'''

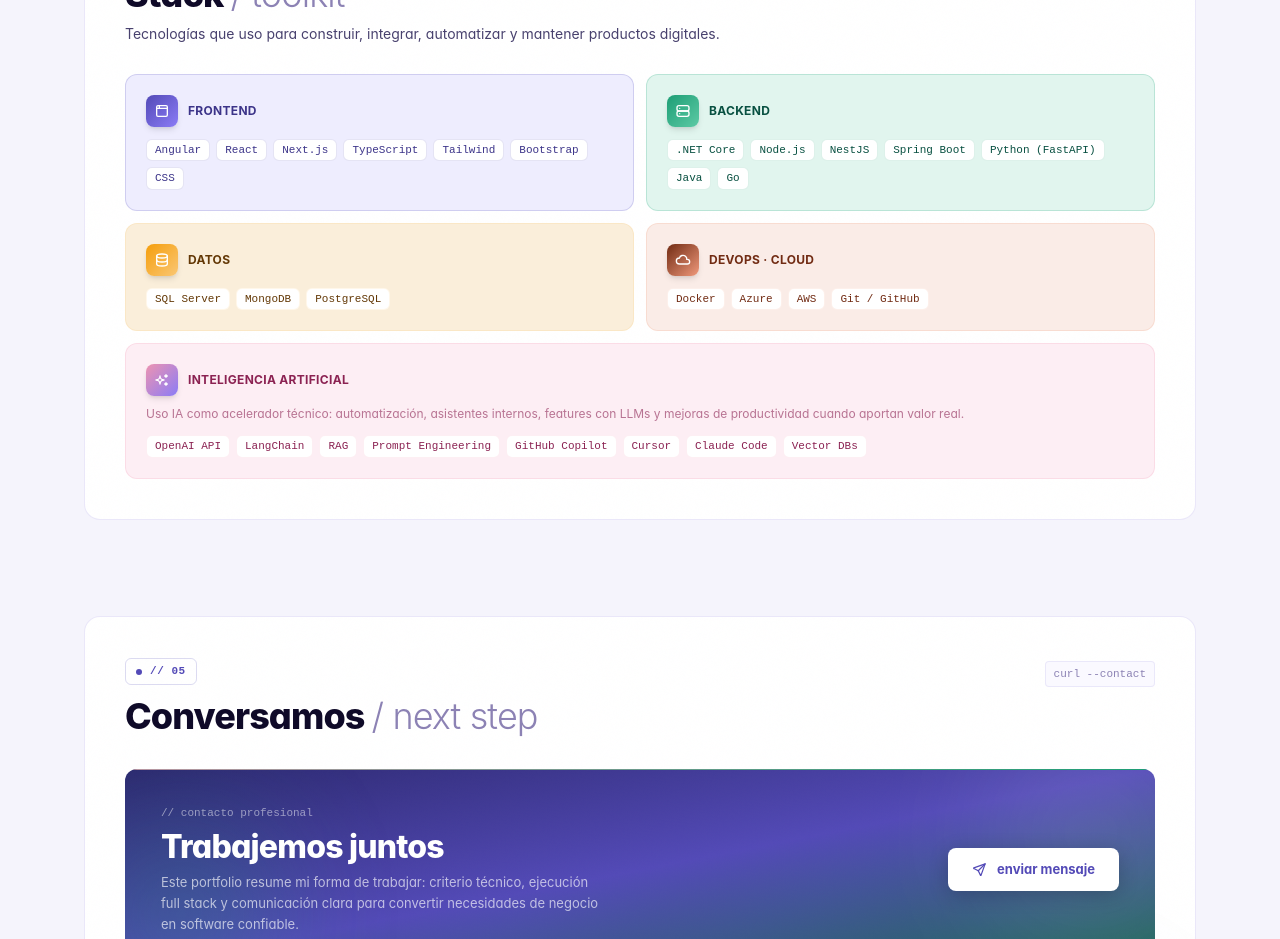
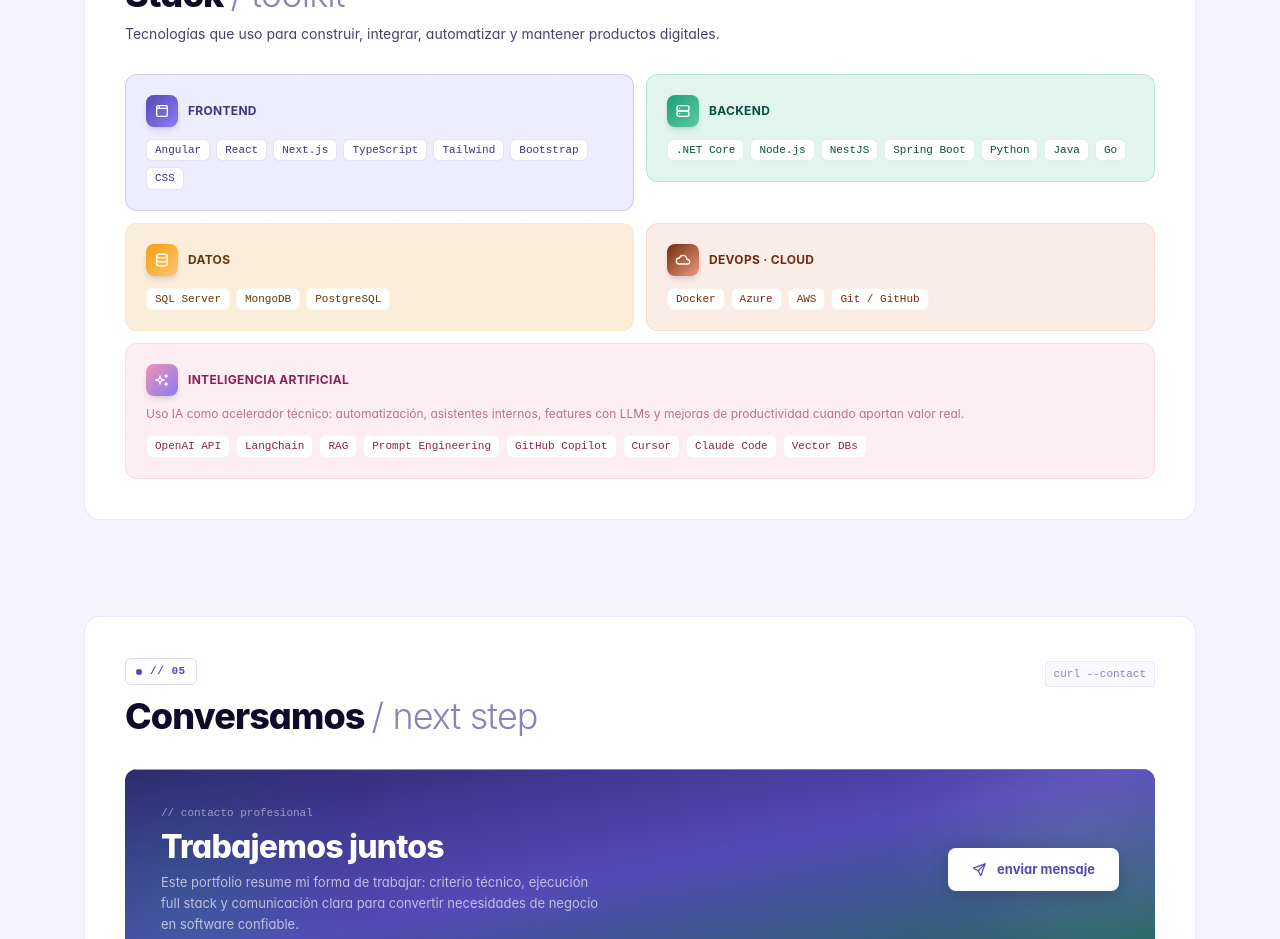
Before and after one commit to tomasgoico7/portfolio, a Next.js app: page / in a window 1280 px wide. Shown: the part 3400-4339 px from the top of the page. Built offline with nearby package versions, Linux system fonts and the light colour scheme; no server answers.

Commit message:
chore: update CV files and expand tech stack

```diff
--- a/src/data/stack.ts
+++ b/src/data/stack.ts
@@ -11,7 +11,7 @@
 
 export const STACK_ITEMS = {
   frontend: ['Angular', 'React', 'Next.js', 'TypeScript', 'Tailwind', 'Bootstrap', 'CSS'],
-  backend: ['.NET Core', 'Node.js', 'NestJS', 'Spring Boot', 'Python (FastAPI)', 'Java', 'Go'],
+  backend: ['.NET Core', 'Node.js', 'NestJS', 'Spring Boot', 'Python', 'Java', 'Go'],
   data: ['SQL Server', 'MongoDB', 'PostgreSQL'],
   devops: ['Docker', 'Azure', 'AWS', 'Git / GitHub'],
   ai: ['OpenAI API', 'LangChain', 'RAG', 'Prompt Engineering', 'GitHub Copilot', 'Cursor', 'Claude Code', 'Vector DBs'],
```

'''

Work item:
The answer is the complete set of records, copied exactly, with pictures omitted.

Exercise answer:
Before and after one commit to tomasgoico7/portfolio, a Next.js app: page / in a window 1280 px wide. Shown: the part 3400-4339 px from the top of the page. Built offline with nearby package versions, Linux system fonts and the light colour scheme; no server answers.

Commit message:
chore: update CV files and expand tech stack

```diff
--- a/src/data/stack.ts
+++ b/src/data/stack.ts
@@ -11,7 +11,7 @@
 
 export const STACK_ITEMS = {
   frontend: ['Angular', 'React', 'Next.js', 'TypeScript', 'Tailwind', 'Bootstrap', 'CSS'],
-  backend: ['.NET Core', 'Node.js', 'NestJS', 'Spring Boot', 'Python (FastAPI)', 'Java', 'Go'],
+  backend: ['.NET Core', 'Node.js', 'NestJS', 'Spring Boot', 'Python', 'Java', 'Go'],
   data: ['SQL Server', 'MongoDB', 'PostgreSQL'],
   devops: ['Docker', 'Azure', 'AWS', 'Git / GitHub'],
   ai: ['OpenAI API', 'LangChain', 'RAG', 'Prompt Engineering', 'GitHub Copilot', 'Cursor', 'Claude Code', 'Vector DBs'],
```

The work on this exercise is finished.